- About this task -
Go through the data and copy each line that holds "name".
· · ·
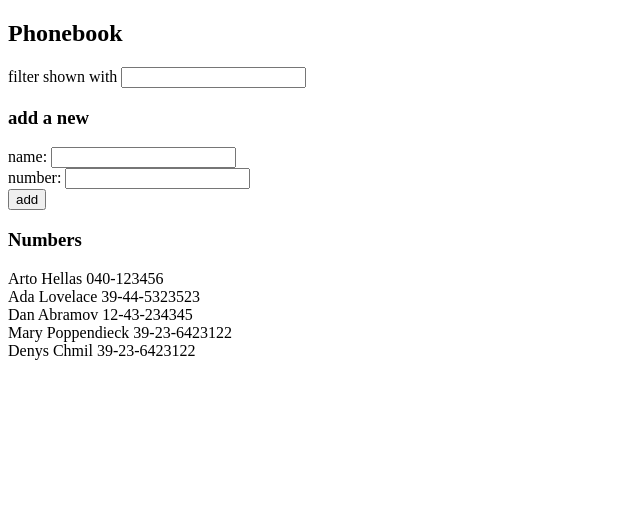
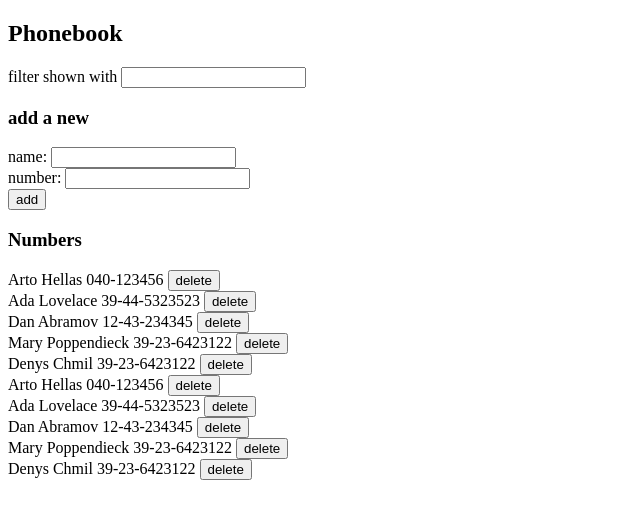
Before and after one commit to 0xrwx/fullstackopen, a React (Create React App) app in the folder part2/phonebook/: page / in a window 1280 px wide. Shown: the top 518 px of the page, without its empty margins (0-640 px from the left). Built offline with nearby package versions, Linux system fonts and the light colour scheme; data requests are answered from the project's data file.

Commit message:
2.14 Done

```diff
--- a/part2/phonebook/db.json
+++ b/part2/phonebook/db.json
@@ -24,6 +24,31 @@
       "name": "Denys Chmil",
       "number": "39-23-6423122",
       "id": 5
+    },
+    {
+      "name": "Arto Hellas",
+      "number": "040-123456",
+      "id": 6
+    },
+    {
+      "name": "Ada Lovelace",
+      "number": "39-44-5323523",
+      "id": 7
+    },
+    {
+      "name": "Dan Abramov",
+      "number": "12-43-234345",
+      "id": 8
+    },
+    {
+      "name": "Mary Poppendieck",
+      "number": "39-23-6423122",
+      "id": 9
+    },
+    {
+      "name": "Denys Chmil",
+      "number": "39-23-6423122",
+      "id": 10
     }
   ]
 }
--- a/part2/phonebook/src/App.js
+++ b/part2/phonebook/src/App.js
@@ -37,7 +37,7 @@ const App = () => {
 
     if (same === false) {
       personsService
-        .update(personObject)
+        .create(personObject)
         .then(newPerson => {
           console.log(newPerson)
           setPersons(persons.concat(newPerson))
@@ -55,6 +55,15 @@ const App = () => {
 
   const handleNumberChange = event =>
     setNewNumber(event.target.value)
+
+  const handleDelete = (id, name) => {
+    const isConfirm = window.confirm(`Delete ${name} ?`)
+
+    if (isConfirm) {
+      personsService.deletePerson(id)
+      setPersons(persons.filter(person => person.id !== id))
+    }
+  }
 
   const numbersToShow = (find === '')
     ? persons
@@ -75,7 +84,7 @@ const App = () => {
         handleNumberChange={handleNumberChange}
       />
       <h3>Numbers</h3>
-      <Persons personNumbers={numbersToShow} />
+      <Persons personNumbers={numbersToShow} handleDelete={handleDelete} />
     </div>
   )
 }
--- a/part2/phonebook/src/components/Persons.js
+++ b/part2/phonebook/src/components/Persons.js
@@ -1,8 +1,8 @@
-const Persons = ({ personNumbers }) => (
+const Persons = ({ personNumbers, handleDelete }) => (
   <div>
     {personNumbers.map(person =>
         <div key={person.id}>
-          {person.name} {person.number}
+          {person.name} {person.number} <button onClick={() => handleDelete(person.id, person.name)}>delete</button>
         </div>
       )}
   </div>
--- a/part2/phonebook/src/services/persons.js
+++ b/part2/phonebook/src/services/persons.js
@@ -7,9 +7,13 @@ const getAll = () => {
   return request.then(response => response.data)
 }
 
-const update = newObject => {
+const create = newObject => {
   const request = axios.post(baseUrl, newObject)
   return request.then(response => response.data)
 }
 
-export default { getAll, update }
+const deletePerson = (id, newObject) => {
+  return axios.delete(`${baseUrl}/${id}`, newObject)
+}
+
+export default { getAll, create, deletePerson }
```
· · ·
- Expected answer -
       "name": "Denys Chmil",
+      "name": "Arto Hellas",
+      "name": "Ada Lovelace",
+      "name": "Dan Abramov",
+      "name": "Mary Poppendieck",
+      "name": "Denys Chmil",
+  const handleDelete = (id, name) => {
+    const isConfirm = window.confirm(`Delete ${name} ?`)
-          {person.name} {person.number}
+          {person.name} {person.number} <button onClick={() => handleDelete(person.id, person.name)}>delete</button>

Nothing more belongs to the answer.